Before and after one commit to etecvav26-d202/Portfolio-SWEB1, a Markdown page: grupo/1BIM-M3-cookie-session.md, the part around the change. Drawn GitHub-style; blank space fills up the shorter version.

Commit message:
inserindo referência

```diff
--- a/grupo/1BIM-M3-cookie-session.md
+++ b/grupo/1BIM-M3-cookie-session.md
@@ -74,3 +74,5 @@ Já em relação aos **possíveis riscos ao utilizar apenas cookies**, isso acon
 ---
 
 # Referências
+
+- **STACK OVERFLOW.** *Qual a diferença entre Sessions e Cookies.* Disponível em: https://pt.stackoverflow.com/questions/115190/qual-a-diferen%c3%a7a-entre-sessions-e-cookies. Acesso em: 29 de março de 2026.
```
______________________________
> TASK TO CARRY OUT
Would you copy every line of the entries in which "grupo" appears?

> THE COMPLETED TASK
Before and after one commit to etecvav26-d202/Portfolio-SWEB1, a Markdown page: grupo/1BIM-M3-cookie-session.md, the part around the change. Drawn GitHub-style; blank space fills up the shorter version.
--- a/grupo/1BIM-M3-cookie-session.md
+++ b/grupo/1BIM-M3-cookie-session.md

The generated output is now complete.